Chris Philp, MP for Croydon South, has proposed a series of planning reforms to increase home building and promote home ownership - including reserving a proportion of new-build houses for UK residents.
With the average first time buyer having to save for 10 years to put together a deposit and home ownership rates falling among the young, ‘Homes for Everyone’ sets out detailed proposals for how to push housebuilding up towards the Government’s target of 300,000 a year, and ensure these new homes end up with first-time buyers.
The report, published as part of the Centre for Policy Studies’ ‘New Generation’ initiative, also features new research setting out the historic under-supply of homes in the UK across regions, and makes the economic and social case for home ownership.
The report's headline findings include:
While welcoming the Government’s work and progress, including the Chancellor’s recent stamp duty cuts for first time buyers, the report makes a series of proposals for speeding up the planning system and tilting its outcomes towards first time buyers.
These include the merger of the Community Infrastructure Levy and Section 106 requirement for developments under 100 homes; the removal of the affordable housing requirement for developments under 20 units; “Pink Zones” in which development will be automatically approved within certain parameters; fast-track planning approval and dispute resolution; speeding up the disposal of public land; strengthening the Government’s ability to act on housing issues; and promoting “staircasing” agreements by which renters can gradually buy their homes over a period of years, at the initial price.
The report also proposes that we follow other developed economies, such as Switzerland, Australia, Canada and Denmark, in favouring domestic first time buyers - primarily by restricting to 50% the proportion of new-build developments over 20 units that can be purchased by people who are not UK-tax resident.

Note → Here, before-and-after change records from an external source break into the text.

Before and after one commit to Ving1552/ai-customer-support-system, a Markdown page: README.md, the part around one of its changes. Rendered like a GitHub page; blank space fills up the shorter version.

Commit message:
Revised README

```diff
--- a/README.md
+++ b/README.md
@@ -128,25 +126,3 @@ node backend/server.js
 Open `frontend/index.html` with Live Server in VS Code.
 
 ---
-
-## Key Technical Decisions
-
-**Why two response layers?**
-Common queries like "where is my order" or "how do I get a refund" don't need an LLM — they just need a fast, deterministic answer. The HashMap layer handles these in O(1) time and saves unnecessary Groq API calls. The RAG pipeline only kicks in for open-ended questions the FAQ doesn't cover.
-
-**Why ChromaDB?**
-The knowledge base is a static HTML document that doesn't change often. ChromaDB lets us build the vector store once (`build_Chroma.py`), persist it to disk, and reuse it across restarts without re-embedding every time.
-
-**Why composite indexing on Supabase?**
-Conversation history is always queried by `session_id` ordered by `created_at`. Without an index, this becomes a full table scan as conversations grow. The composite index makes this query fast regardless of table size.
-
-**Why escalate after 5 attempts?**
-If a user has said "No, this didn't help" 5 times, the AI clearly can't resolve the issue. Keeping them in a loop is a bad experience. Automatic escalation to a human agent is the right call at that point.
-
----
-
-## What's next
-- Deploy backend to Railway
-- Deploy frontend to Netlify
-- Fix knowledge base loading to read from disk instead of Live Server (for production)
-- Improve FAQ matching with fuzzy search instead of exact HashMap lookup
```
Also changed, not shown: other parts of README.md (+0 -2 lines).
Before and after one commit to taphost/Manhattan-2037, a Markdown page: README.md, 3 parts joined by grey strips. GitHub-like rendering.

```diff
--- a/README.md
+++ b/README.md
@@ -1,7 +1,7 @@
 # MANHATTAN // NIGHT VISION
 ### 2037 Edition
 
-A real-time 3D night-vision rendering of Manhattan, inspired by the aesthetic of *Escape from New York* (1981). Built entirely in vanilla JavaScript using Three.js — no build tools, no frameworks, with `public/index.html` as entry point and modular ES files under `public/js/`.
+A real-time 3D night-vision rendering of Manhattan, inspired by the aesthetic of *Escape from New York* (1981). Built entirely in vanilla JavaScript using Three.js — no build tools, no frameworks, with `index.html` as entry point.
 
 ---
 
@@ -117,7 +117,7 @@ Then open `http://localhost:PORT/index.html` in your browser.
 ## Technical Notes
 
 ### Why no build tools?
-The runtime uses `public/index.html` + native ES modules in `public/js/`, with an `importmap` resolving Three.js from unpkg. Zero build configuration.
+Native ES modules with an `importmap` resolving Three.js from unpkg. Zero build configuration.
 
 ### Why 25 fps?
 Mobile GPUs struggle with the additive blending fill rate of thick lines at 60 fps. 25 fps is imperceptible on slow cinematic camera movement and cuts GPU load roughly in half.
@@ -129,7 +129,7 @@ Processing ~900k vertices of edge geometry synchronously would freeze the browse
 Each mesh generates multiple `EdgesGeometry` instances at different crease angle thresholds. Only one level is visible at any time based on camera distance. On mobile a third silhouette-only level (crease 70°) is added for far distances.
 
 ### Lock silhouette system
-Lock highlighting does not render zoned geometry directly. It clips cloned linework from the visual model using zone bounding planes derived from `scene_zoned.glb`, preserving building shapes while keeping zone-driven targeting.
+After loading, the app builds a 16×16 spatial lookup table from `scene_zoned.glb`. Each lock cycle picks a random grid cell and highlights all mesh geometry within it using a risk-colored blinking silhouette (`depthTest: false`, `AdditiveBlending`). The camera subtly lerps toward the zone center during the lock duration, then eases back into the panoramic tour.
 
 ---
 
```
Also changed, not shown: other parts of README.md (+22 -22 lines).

Chris Philp MP said:
“The Government has taken huge steps to increase homebuilding from the low of 125,000 a year left behind by Labour to nearly 200,000 today. But more needs to be done. We need to place home ownership at the front of the policy agenda and make sure that first time buyers get all the support possible to get onto the housing ladder.”
Robert Colvile, Director of the Centre for Policy Studies, said:
“Housing is the biggest domestic policy challenge we face – one that is blighting the lives of a generation of young people. This new report by Chris Philp contains many ideas that deserve serious consideration if we are to make home ownership the norm for young people.”